▶ **DATA PROVIDED**:
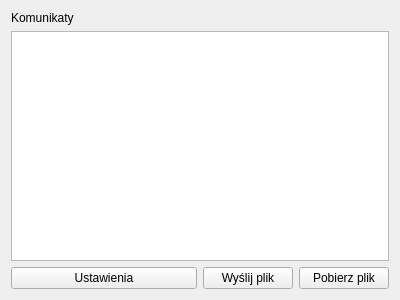
Qt form mainwindow.ui (lance2088/ReliableUdpMulticast) before a commit.
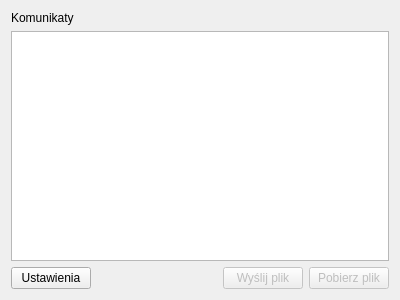
The same form after that commit.

Patch:
```diff
--- a/mainwindow.ui
+++ b/mainwindow.ui
@@ -30,7 +30,7 @@
       <item>
        <layout class="QHBoxLayout" name="horizontalLayout_4">
         <item>
-         <layout class="QHBoxLayout" name="horizontalLayout_6">
+         <layout class="QHBoxLayout" name="horizontalLayout_5">
           <item>
            <widget class="QPushButton" name="settingsButton">
             <property name="text">
@@ -38,12 +38,24 @@
             </property>
            </widget>
           </item>
-         </layout>
-        </item>
-        <item>
-         <layout class="QHBoxLayout" name="horizontalLayout_5">
+          <item>
+           <spacer name="horizontalSpacer">
+            <property name="orientation">
+             <enum>Qt::Horizontal</enum>
+            </property>
+            <property name="sizeHint" stdset="0">
+             <size>
+              <width>40</width>
+              <height>20</height>
+             </size>
+            </property>
+           </spacer>
+          </item>
           <item>
            <widget class="QPushButton" name="sendButton">
+            <property name="enabled">
+             <bool>false</bool>
+            </property>
             <property name="text">
              <string>Wyślij plik</string>
             </property>
@@ -51,6 +63,9 @@
           </item>
           <item>
            <widget class="QPushButton" name="downloadButton">
+            <property name="enabled">
+             <bool>false</bool>
+            </property>
             <property name="text">
              <string>Pobierz plik</string>
             </property>
```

▶ **YOUR OBJECTIVE**: Print each entry precisely as written; the pictures stay out.

▶ **EXERCISE ANSWER**:
Qt form mainwindow.ui (lance2088/ReliableUdpMulticast) before a commit.
The same form after that commit.

Patch:
```diff
--- a/mainwindow.ui
+++ b/mainwindow.ui
@@ -30,7 +30,7 @@
       <item>
        <layout class="QHBoxLayout" name="horizontalLayout_4">
         <item>
-         <layout class="QHBoxLayout" name="horizontalLayout_6">
+         <layout class="QHBoxLayout" name="horizontalLayout_5">
           <item>
            <widget class="QPushButton" name="settingsButton">
             <property name="text">
@@ -38,12 +38,24 @@
             </property>
            </widget>
           </item>
-         </layout>
-        </item>
-        <item>
-         <layout class="QHBoxLayout" name="horizontalLayout_5">
+          <item>
+           <spacer name="horizontalSpacer">
+            <property name="orientation">
+             <enum>Qt::Horizontal</enum>
+            </property>
+            <property name="sizeHint" stdset="0">
+             <size>
+              <width>40</width>
+              <height>20</height>
+             </size>
+            </property>
+           </spacer>
+          </item>
           <item>
            <widget class="QPushButton" name="sendButton">
+            <property name="enabled">
+             <bool>false</bool>
+            </property>
             <property name="text">
              <string>Wyślij plik</string>
             </property>
@@ -51,6 +63,9 @@
           </item>
           <item>
            <widget class="QPushButton" name="downloadButton">
+            <property name="enabled">
+             <bool>false</bool>
+            </property>
             <property name="text">
              <string>Pobierz plik</string>
             </property>
```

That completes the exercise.